Keep a change log for each directory, describing the changes made to source files in that directory. The purpose of this is so that people investigating bugs in the future will know about the changes that might have introduced the bug. Often a new bug can be found by looking at what was recently changed. More importantly, change logs can help eliminate conceptual inconsistencies between different parts of a program; they can give you a history of how the conflicting concepts arose.
Use the Emacs command M-x add-change to start a new entry in the change log. An entry should have an asterisk, the name of the changed file, and then in parentheses the name of the changed functions, variables or whatever, followed by a colon. Then describe the changes you made to that function or variable.
Separate unrelated entries with blank lines. When two entries represent parts of the same change, so that they work together, then don't put blank lines between them. Then you can omit the file name and the asterisk when successive entries are in the same file.
Here are some examples:
* register.el (insert-register): Return nil. (jump-to-register): Likewise. * sort.el (sort-subr): Return nil. * tex-mode.el (tex-bibtex-file, tex-file, tex-region): Restart the tex shell if process is gone or stopped. (tex-shell-running): New function. * expr.c (store_one_arg): Round size up for move_block_to_reg. (expand_call): Round up when emitting USE insns. * stmt.c (assign_parms): Round size up for move_block_from_reg.
There's no need to describe here the full purpose of the changes or how they work together. It is better to put this explanation in comments in the code. That's why just "New function" is enough; there is a comment with the function in the source to explain what it does.
However, sometimes it is useful to write one line to describe the overall purpose of a large batch of changes.

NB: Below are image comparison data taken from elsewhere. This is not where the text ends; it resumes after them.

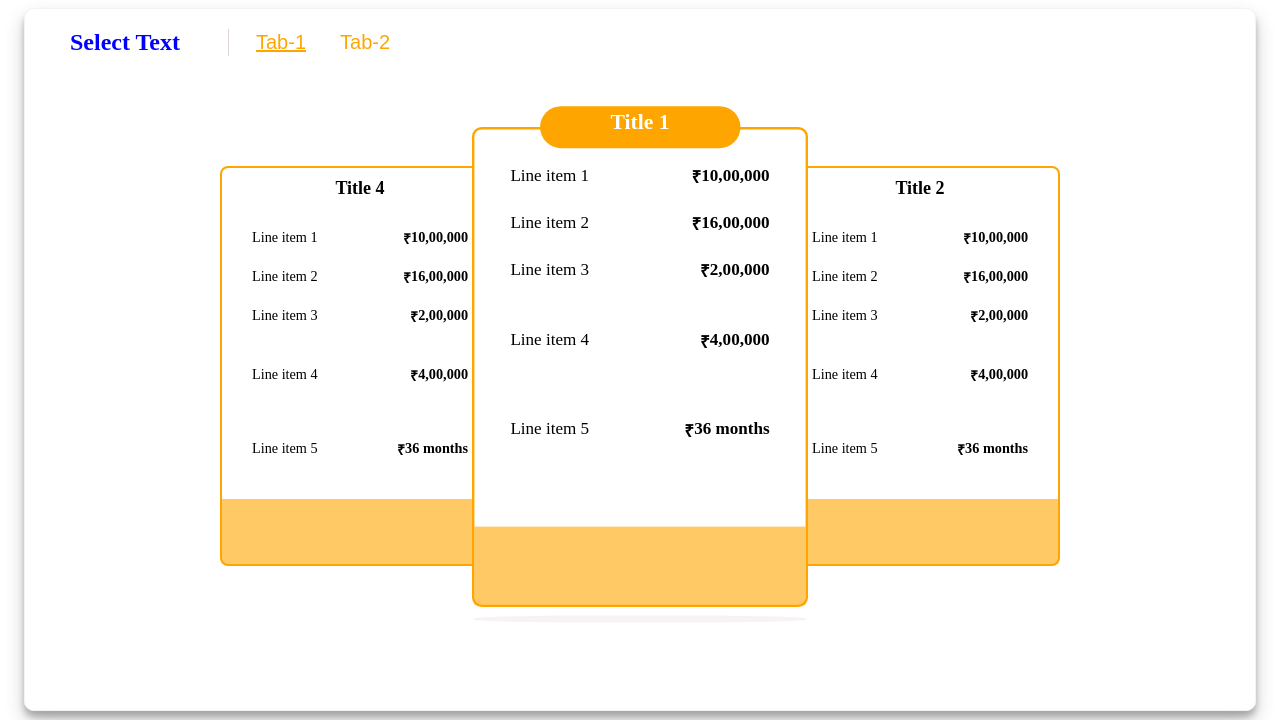
Repository: Adityanarayan-tiwari/Cardbox
Page: index.html
An editor plug-in stored every save of this project. The page is shown before and after a run of saves, followed by the edit.
The browser window is 1280 px wide. The pictures show the whole page.

Above is the page before, as saved 2020-07-25 15:49:03.

### index.html
<!DOCTYPE html>
<html lang="en">
<head>
    <meta charset="UTF-8">
    <meta name="viewport" content="width=device-width, initial-scale=1.0">
    <title>CardBox</title>
    <link rel="stylesheet" href="./index.css">
</head>
<body>


    <!-- Page Wrapper -->
    <div class="page-wrapper">
        <div class="page-heading" id="myDIV">
            <h2>Select Text</h2>
            <button class="prev btn btnactive">Tab-1</button>
            <button class="next btn">Tab-2</button>
        </div>

        <!-- Card Slider -->
        <div class="card-slider">

            <!--  Card Wrapper -->
                <div class="card-wrapper">
                    <div class="card">
                        <h3>Title 1</h3>
                    <div class="card-content">
                        <ul>
                            <li>Line item 1</li>
                            <li><span>&#8377</span>10,00,000</li>
                        </ul>
                        <ul>
                            <li>Line item 2</li>
                            <li><span>&#8377</span>16,00,000</li>
                        </ul>
                        <ul>
                            <li>Line item 3</li>
                            <li><span>&#8377</span>2,00,000</li>
                        </ul>
                        <ul>
                            <li>Line item 4</li>
                            <li><span>&#8377</span>4,00,000</li>
                        </ul>
                        <ul>
                            <li>Line item 5</li>
                            <li><span>&#8377</span>36 months</li>
                        </ul>
                    </div>
                    <div class="lower"></div>
                    </div>
                    <div class="card">
                        <h3>Title 2</h3>
                    <div class="card-content">
                        <ul>
                            <li>Line item 1</li>
                            <li><span>&#8377</span>10,00,000</li>
                        </ul>
                        <ul>
                            <li>Line item 2</li>
                            <li><span>&#8377</span>16,00,000</li>
                        </ul>
                        <ul>
                            <li>Line item 3</li>
                            <li><span>&#8377</span>2,00,000</li>
                        </ul>
                        <ul>
                            <li>Line item 4</li>
                            <li><span>&#8377</span>4,00,000</li>
                        </ul>
                        <ul>
                            <li>Line item 5</li>
                            <li><span>&#8377</span>36 months</li>
                        </ul>
                    </div>
                    <div class="lower"></div>
                    </div>
                    <div class="card">
                        <h3>Title 3</h3>
                    <div class="card-content">
                        <ul>
                            <li>Line item 1</li>
                            <li><span>&#8377</span>10,00,000</li>
                        </ul>
                        <ul>
                            <li>Line item 2</li>
                            <li><span>&#8377</span>16,00,000</li>
                        </ul>
                        <ul>
                            <li>Line item 3</li>
                            <li><span>&#8377</span>2,00,000</li>
                        </ul>
                        <ul>
                            <li>Line item 4</li>
                            <li><span>&#8377</span>4,00,000</li>
                        </ul>
                        <ul>
                            <li>Line item 5</li>
                            <li><span>&#8377</span>36 months</li>
                        </ul>
                    </div>
                    <div class="lower"></div>
                    </div>
                    <div class="card">
                        <h3>Title 4</h3>
                    <div class="card-content">
                        <ul>
                            <li>Line item 1</li>
                            <li><span>&#8377</span>10,00,000</li>
                        </ul>
                        <ul>
                            <li>Line item 2</li>
                            <li><span>&#8377</span>16,00,000</li>
                        </ul>
                        <ul>
                            <li>Line item 3</li>
                            <li><span>&#8377</span>2,00,000</li>
                        </ul>
                        <ul>
                            <li>Line item 4</li>
                            <li><span>&#8377</span>4,00,000</li>
                        </ul>
                        <ul>
                            <li>Line item 5</li>
                            <li><span>&#8377</span>36 months</li>
                        </ul>
                    </div>
                    <div class="lower"></div>
                    </div>
                </div>
            <!-- // Card Wrapper -->

        </div>
        <!-- // Card Slider -->

    </div>
    <!-- // Page Wrapper -->







    <!-- JQuery cdn Link -->
    <script src="https://code.jquery.com/jquery-3.5.1.slim.min.js"></script>

    <!-- Slick Carousel JS cdn Link -->
    <script type="text/javascript" src="https://cdn.jsdelivr.net/npm/slick-carousel@1.8.1/slick/slick.min.js"></script>

    <!-- Custom JavaScript -->
    <script src="./index.js"></script>
</body>
</html>

### index.css

.page-wrapper{
    max-width: 1200px;
    margin: 0 auto;
    padding: 0 15px;
    border: 1px solid #f3f3f3;
    box-shadow: 0 10px 20px rgba(0,0,0,0.19), 0 6px 6px rgba(0,0,0,0.23);
    border-radius: 10px;
}





.page-heading{
    display: flex;
}
.page-heading h2 {
    margin: 20px 30px;
    color: blue;
    padding-right: 4%;
    border-right: 1px solid rgb(223, 213, 213);
    margin-right: 10px;
}
.page-heading .next,.prev {
    margin: 10px;
    display: block;
    background: transparent;
    border: 1px solid transparent;
    color: orange;
    font-size: 20px;
    outline: none;
    cursor: pointer;
}




.card-slider{
    margin: 2% auto 0% auto;
}
.card-slider .card-wrapper{
    width: 70%;
    height: 550px;
    margin: 0 auto;
    overflow: hidden;
    padding: 3% 0 2% 0%;
}
.card-slider .card-wrapper .card{
    max-width: 300px;
    min-height: 400px;
    margin: 30px 0px 20px 0px;

    border: 2px solid orange;
    border-radius: 8px;
    background:white;
    outline: none;
    box-sizing:border-box;

    display: inline-block;
    position: relative;
}



.card h3{
    font-size: 18px;
    margin:0 auto;
    margin-top: 10px;
    margin-bottom:0px;
    text-align: center;
}



.card-content{
    padding: 20px 10px;
    padding-bottom: 60px;
}
.card-content ul{
    padding: 0;
    margin: 0;
    padding: 10px 0;
    display: flex;
    justify-content: space-between;
}
.card-content ul li{
    list-style: none;
    display: flex;
    padding: 0 20px;
    font-size: 0.89em;
}
.card-content ul li:nth-child(2){
    font-weight: bold;
}
.card-content ul:nth-child(4) {
    padding-top: 30px;
    padding-bottom: 35px;
}
.card-content ul:nth-child(5){
    padding-top: 20px;
    padding-bottom: 5px;
}






.lower {
    width: 100%;
    background: orange;
    height: 65px;
    box-sizing: border-box;
    position: absolute;
    bottom: 0;
    padding-top: 10px;
    opacity: .6;
}






.slick-slide + .slick-slide {
    pointer-events: none;
}
.slick-slide + .slick-current  {
    pointer-events: fill;
}





/* States */


.btnactive {
    text-decoration: underline;
  }


.slick-center{
    transform:  translateX(0px) translateY(-30px) translateZ(0px) scale(1.2);
    transition: 1s ease-in-out;
    z-index: 1;
}
.slick-center:after{
    position: absolute;
    content:'';
    bottom:-15px;
    width: 100%;
    height: 6px;
    border-radius: 40%;
    background:rgb(247, 243, 243);
}


.slick-center h3{
    background: orange;
    border-radius: 20px;
    color: white;
    padding: 1% 3% 4% 3%;
    position: absolute;
    top: -3%;
    left: 50%;
    transform: translate(-50%,-50%);
    width: 150px;
}
.slick-center .middle {
    padding-top: 50px;
    padding-bottom: 60px;
}

### index.js

// Javascript
var header = document.getElementById("myDIV");
var btns = header.getElementsByClassName("btn");
for (var i = 0; i < btns.length; i++) {
  btns[i].addEventListener("click", function() {
  var current = document.getElementsByClassName("btnactive");
  if (current.length > 0) {
    current[0].className = current[0].className.replace(" btnactive", "");
  }
  this.className += " btnactive";
  });
}








//Jquery
$(document).ready(function(){
    $('.card-wrapper').slick({

    slidesToShow: 3,
    slidesToScroll: 1,

    accessibility: true,
    adaptiveHeight: true,
    centerMode: true,
    centerPadding: '0px',

    nextArrow:$('.next'),
    prevArrow:$('.prev'),
    responsive: [
    {
        breakpoint: 1240,
        settings: {
            arrows: true,
            slidesToShow: 3
        }
        },
        {
        breakpoint: 768,
        settings: {
            arrows: false,
            slidesToShow: 3
        }
        },
        {
        breakpoint: 480,
        settings: {
            arrows: false,
            slidesToShow: 1
        }
        }
    ]

    });
});

After the next 3 saves:
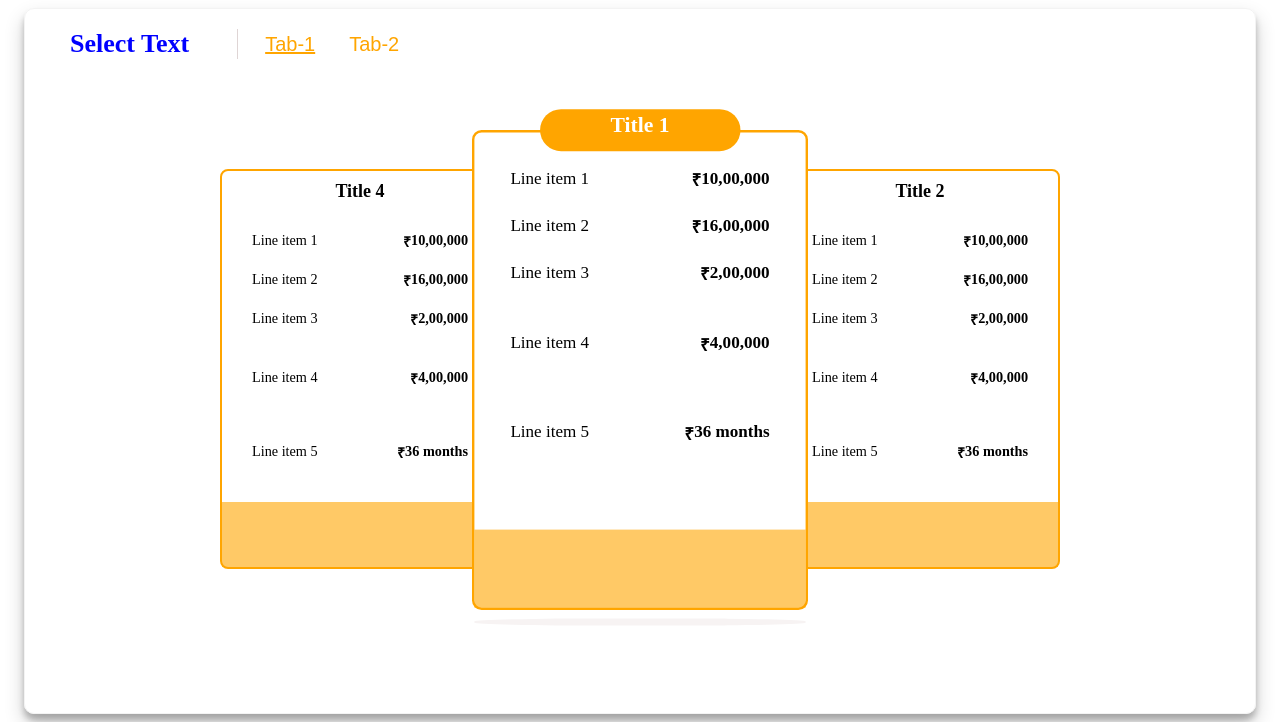
The 3 saves are shown as one change because they came seconds apart.
The last was saved 2 min 20 s later.
--- a/index.css
+++ b/index.css
@@ -21,6 +21,7 @@
     padding-right: 4%;
     border-right: 1px solid rgb(223, 213, 213);
     margin-right: 10px;
+    font-size: 26px;
 }
 .page-heading .next,.prev {
     margin: 10px;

You can think of the change log as a conceptual "undo list" which explains how earlier versions were different from the current version. People can see the current version; they don't need the change log to tell them what is in it. What they want from a change log is a clear explanation of how the earlier version differed.
When you change the calling sequence of a function in a simple fashion, and you change all the callers of the function, there is no need to make individual entries for all the callers. Just write in the entry for the function being called, "All callers changed."
When you change just comments or doc strings, it is enough to write an entry for the file, without mentioning the functions. Write just, "Doc fix." There's no need to keep a change log for documentation files. This is because documentation is not susceptible to bugs that are hard to fix. Documentation does not consist of parts that must interact in a precisely engineered fashion; to correct an error, you need not know the history of the erroneous passage.